Attempt on Musharraf's life blamed on Al-Qaeda men
Al-Qaeda and religious fanatics are being blamed for an increasingly organised effort to kill Pak prezUpdated: Dec 29, 2003 17:48 IST
Al-Qaeda militants and religious fanatics are blamed to be behind an increasingly organised effort to kill Pakistan President Pervez Musharraf, analysts said, following the second assassination attempt in 11 days.
Musharraf escaped death on Thursday when suicide bombers rammed his motorcade with two bomb-laden cars at a petrol station two kilometres from his residence in Rawalpindi, adjoining Islamabad, killing 14 people and injuring 46 others.
Ruling party Senator Mushahid Hussain called the attacks a "matter of deep concern," especially since the latest bid was made near Musharraf's residence, in the heart of an area controlled by the military, which he leads.
"It shows an organised group is chasing him," he said, while an interior ministry official called the attacks a "new trend," saying that suicide bombings were not common in Pakistan.
The attacks mirrored a similar incident on December 14 when a powerful explosion missed the president's motorcade by seconds on a bridge, also in Rawalpindi.
"The broad and almost sure guess is that it could be a nexus between Al-Qaeda and extremist militant groups here," analyst Talat Masood said.
"They seem to be determined— look at their audacity, boldness and precision (in carrying out) the attacks."
Masood, a former army lieutenant general, said militants want to make Pakistan a fortress for Jihad (holy war).

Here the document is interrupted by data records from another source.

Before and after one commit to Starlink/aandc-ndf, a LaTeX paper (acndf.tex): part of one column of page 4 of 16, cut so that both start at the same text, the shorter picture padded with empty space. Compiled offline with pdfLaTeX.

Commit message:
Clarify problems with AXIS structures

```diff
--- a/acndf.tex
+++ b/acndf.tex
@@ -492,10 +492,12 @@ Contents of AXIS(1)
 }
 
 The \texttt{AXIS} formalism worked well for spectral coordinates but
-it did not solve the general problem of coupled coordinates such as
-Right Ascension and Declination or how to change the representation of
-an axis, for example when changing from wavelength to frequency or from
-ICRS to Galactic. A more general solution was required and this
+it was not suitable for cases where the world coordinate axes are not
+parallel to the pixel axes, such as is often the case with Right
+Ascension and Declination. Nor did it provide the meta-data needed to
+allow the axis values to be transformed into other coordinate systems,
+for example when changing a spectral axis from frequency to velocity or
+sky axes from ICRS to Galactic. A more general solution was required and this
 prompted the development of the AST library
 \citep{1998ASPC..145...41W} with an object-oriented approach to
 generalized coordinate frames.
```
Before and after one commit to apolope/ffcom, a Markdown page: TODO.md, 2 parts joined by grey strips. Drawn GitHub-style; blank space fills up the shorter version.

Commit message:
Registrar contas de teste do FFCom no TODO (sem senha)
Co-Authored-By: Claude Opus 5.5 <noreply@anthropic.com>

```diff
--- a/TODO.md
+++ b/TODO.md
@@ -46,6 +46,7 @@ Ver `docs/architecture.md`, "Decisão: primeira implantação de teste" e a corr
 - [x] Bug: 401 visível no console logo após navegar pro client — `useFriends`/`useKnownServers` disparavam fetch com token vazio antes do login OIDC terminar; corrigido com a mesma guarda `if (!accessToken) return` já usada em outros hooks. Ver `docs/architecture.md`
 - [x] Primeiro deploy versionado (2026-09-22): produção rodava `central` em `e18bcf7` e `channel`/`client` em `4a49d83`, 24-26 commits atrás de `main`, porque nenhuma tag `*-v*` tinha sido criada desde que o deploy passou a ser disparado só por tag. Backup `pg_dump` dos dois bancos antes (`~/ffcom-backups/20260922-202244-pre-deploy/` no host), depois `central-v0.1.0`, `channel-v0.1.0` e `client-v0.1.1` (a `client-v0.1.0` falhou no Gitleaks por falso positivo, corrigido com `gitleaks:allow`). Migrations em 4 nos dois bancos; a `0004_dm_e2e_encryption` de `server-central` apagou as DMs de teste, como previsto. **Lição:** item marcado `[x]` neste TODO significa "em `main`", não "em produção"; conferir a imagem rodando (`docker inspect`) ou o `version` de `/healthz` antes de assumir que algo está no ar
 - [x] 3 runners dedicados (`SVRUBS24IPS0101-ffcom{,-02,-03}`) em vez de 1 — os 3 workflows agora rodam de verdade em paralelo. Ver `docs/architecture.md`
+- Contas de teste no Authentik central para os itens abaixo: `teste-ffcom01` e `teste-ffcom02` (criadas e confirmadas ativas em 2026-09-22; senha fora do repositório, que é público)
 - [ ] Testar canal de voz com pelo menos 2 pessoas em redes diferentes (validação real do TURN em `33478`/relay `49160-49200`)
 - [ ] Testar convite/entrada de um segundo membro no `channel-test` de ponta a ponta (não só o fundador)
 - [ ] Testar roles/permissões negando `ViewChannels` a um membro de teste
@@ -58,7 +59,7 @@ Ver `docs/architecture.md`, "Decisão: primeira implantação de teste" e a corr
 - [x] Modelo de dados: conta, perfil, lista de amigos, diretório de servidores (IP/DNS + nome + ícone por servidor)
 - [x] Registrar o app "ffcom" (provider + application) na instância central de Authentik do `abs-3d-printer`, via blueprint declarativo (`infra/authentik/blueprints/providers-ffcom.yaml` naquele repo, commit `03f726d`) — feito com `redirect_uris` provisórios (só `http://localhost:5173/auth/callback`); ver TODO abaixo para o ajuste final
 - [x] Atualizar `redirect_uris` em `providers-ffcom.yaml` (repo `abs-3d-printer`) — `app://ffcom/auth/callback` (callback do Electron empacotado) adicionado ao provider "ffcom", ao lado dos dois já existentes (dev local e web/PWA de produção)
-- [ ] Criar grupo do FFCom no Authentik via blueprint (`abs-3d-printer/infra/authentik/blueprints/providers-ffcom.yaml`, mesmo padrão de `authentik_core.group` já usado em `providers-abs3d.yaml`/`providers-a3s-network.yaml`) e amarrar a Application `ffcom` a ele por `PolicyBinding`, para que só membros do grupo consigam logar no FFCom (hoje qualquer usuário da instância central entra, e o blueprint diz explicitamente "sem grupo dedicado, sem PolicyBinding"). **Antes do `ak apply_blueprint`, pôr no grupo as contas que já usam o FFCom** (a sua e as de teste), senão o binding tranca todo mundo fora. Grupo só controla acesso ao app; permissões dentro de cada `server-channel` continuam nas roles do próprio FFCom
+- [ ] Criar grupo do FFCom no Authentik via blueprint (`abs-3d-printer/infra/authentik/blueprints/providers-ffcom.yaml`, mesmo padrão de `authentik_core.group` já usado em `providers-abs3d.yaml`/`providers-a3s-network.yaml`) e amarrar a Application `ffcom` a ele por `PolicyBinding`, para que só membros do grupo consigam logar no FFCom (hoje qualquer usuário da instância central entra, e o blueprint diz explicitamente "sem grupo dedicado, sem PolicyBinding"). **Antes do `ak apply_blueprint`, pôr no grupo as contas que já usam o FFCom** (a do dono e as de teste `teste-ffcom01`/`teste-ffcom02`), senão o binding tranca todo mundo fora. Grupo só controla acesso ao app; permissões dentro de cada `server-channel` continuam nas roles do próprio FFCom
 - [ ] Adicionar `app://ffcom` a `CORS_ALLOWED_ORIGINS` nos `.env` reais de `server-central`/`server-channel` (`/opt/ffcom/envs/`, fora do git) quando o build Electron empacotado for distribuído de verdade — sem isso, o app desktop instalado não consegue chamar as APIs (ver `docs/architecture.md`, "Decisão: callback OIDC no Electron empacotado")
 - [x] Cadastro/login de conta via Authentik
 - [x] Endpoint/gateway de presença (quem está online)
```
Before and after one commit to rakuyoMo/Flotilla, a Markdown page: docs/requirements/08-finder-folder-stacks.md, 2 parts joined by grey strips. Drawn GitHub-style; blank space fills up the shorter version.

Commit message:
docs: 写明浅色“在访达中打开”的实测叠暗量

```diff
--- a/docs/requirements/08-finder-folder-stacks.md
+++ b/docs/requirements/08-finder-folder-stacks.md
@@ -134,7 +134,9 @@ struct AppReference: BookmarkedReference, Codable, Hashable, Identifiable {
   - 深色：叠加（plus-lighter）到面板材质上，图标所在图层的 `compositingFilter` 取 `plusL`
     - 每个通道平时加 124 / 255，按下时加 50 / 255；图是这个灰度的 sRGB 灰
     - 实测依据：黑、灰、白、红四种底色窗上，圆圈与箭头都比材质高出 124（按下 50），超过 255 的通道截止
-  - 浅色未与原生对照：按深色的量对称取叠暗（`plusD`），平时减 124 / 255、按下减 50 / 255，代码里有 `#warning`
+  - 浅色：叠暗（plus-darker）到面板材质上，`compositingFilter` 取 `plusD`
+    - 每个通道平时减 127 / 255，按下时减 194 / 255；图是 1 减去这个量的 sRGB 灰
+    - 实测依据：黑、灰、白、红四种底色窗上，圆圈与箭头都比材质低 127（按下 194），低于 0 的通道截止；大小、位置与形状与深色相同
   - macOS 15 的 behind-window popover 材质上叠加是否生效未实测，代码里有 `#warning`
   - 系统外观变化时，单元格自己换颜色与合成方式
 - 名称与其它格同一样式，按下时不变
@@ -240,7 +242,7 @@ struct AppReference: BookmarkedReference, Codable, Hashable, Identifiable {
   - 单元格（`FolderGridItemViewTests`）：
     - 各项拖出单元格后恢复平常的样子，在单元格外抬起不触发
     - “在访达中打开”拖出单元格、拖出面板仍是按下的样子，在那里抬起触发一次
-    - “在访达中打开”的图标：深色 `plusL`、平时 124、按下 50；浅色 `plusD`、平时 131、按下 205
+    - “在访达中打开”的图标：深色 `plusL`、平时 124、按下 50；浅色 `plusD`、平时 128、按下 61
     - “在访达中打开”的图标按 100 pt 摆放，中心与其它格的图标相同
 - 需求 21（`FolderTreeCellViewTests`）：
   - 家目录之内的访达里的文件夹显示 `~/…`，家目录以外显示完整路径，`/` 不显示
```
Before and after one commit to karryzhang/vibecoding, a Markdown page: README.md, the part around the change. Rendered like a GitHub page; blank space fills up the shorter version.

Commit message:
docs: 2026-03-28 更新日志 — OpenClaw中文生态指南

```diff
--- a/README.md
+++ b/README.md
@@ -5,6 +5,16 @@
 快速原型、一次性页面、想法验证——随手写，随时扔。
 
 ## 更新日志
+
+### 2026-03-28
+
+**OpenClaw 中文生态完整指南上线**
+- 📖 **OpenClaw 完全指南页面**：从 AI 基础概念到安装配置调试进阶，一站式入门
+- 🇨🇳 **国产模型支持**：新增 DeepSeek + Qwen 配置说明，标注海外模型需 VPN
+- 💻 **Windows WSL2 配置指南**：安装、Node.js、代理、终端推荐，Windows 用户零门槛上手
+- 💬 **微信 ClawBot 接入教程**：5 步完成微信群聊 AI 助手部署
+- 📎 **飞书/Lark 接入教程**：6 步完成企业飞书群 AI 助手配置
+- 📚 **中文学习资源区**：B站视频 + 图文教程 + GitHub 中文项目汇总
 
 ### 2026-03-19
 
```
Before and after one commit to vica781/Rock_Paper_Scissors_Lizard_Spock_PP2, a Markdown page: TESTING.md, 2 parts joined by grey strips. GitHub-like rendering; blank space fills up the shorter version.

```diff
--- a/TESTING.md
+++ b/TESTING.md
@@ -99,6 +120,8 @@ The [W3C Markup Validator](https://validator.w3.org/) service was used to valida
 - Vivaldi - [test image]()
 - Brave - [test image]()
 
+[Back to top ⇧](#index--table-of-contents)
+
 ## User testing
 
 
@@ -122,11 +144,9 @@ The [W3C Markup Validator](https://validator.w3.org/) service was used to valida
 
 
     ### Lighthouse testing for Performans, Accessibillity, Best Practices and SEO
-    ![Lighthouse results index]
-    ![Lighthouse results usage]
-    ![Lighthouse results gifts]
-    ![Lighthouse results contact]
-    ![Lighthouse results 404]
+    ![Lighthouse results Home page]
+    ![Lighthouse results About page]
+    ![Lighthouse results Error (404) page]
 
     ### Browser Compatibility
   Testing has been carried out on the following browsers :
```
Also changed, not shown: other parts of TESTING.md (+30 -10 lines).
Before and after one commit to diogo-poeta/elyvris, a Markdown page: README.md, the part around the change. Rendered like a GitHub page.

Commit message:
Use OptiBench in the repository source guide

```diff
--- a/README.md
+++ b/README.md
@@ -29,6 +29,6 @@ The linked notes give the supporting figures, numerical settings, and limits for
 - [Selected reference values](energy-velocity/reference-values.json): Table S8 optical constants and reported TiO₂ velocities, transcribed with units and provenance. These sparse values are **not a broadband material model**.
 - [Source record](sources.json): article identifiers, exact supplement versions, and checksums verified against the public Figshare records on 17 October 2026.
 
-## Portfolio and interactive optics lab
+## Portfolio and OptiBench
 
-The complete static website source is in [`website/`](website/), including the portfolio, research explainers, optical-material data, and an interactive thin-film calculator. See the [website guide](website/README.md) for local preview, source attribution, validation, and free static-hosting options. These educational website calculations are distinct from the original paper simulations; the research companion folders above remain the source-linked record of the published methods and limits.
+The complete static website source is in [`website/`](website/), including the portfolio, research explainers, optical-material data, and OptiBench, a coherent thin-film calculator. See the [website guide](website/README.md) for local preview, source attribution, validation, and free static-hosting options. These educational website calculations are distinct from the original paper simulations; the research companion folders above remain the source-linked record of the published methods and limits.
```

"These groups might see the present policies of Musharraf as detrimental to their interests. They want to eliminate him, thinking that the next guy will be too scared to check their activities."
Musharraf himself said late yesterday the attacks could be in response to Pakistan's role in the US-led war against terrorism, and blamed unnamed "terrorists and extremists" for the bombings.
"There is a very strong possibility of this. We are fighting a war against terrorism, but we will not lose courage," he said on state television hours after the bombings.
Soon after the September 11, 2001, attacks in the United States, blamed on Osama bin Laden's Al-Qaeda, Musharraf abandoned Afghanistan's Taliban and offered military bases to the US-led campaign that toppled the neighbouring country's hardline regime in late 2001.
Since then Pakistani security forces have captured more than 500 suspected Al-Qaeda members, including three close Bin Laden allies, and handed a majority of them over to US authorities.
Calling for "enlightened moderation" Musharraf has also launched a campaign against religious militancy and banned 13 extremist and sectarian groups.
First Published: Dec 29, 2003 12:00 IST